He did not know what to say, at least for a moment or two, but then his handsome features darkened as he faced his father and asked, “What do you mean a motel room? What is wrong with my old room where we always stay?” he asked incredulously.

Gene seemed to age visibly as he explained to Billy that his old room now belonged to Dickie since Stuart had moved in with the two younger boys. Ruth had added a double bed to the boy’s large bedroom, and a sliding louvered wall, which made this area private when Ruth’s daughter and son-in-law came for a visit. He continued, obviously parroting Ruth’s words, and said there simply was not enough room for our growing family in the house anymore. Ruth also was not used to having a crying baby keep her awake, and according to Gene, this plan would be more convenient for all concerned. I silently wondered why Dickie could not move to the empty double bed for this one last night, but I knew I should keep quiet and let Billy do the talking since this was his father, and his childhood home that was being denied him. 

He was beyond furious and irately said, “Perhaps we should just go on to Atlanta, where we are welcome, after we go by the house to say good-bye to the boys.”

Gene beseeched him to stay the night and to have supper at our favorite restaurant with the family, to include Ruth and Stuart, but Billy could not look at his father.

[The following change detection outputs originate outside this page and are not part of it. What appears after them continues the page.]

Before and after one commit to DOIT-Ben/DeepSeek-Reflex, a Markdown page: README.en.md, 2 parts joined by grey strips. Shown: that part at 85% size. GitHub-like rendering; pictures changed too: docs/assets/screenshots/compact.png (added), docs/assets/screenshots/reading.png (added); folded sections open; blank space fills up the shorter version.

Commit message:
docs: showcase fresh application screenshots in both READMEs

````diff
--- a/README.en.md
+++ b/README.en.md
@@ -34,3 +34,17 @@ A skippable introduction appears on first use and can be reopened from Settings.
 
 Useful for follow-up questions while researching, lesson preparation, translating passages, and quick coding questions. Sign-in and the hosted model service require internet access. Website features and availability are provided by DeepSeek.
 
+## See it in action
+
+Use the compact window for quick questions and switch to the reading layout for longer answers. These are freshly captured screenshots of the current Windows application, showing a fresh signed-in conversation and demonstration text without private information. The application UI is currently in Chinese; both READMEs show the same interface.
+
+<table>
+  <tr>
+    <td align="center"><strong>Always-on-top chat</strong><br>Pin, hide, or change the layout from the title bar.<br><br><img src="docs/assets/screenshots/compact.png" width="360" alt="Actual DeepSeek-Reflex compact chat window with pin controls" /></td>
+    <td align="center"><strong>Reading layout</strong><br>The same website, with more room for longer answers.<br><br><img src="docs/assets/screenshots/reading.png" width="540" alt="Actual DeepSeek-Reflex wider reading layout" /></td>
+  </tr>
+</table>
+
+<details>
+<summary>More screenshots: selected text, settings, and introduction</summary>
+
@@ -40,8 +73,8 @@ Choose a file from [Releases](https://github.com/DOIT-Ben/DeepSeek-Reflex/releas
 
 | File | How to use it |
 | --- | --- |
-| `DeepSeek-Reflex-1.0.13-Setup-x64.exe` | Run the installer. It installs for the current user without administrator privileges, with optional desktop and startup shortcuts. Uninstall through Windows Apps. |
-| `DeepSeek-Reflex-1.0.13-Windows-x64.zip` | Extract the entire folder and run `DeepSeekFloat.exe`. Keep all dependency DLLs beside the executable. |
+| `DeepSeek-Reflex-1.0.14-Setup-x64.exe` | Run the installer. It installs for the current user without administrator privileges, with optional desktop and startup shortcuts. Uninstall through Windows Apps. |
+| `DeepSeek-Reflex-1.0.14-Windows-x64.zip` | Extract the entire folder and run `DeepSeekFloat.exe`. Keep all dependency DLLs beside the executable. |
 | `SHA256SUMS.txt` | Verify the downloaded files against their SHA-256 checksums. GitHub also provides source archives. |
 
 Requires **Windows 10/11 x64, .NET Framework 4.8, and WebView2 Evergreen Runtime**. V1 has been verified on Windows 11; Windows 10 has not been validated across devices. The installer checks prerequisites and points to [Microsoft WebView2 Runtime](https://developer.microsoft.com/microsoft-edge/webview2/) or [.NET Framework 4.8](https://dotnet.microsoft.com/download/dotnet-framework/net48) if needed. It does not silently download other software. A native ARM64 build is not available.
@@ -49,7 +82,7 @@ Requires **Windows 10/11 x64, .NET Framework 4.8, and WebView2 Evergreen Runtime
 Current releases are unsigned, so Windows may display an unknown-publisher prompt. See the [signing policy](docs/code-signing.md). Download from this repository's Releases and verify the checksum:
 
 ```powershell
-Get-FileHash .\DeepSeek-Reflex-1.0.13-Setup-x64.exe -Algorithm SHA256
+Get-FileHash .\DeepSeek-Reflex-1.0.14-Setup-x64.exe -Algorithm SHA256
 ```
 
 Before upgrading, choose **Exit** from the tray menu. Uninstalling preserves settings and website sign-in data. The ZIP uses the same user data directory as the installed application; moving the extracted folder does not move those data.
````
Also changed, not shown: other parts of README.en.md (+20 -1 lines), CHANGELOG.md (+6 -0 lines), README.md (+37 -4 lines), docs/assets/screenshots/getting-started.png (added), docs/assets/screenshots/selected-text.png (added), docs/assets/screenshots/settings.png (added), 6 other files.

I could tell he was between rage and tears as he now realized he had lost his boyhood home, at least as long as ‘that woman’, as he called Ruth, was in charge there. Looking as if someone had slammed a door in his face, he said since we had not had lunch, we would go get something to eat and to think about it. He then took Michael from Gene’s arms, turned his back on his father, and without another word, turned to leave the store. Gene followed and told him all he had to do was check into the motel since he had already paid for the room and anything else we needed. Then the rest of the family would meet us there for supper.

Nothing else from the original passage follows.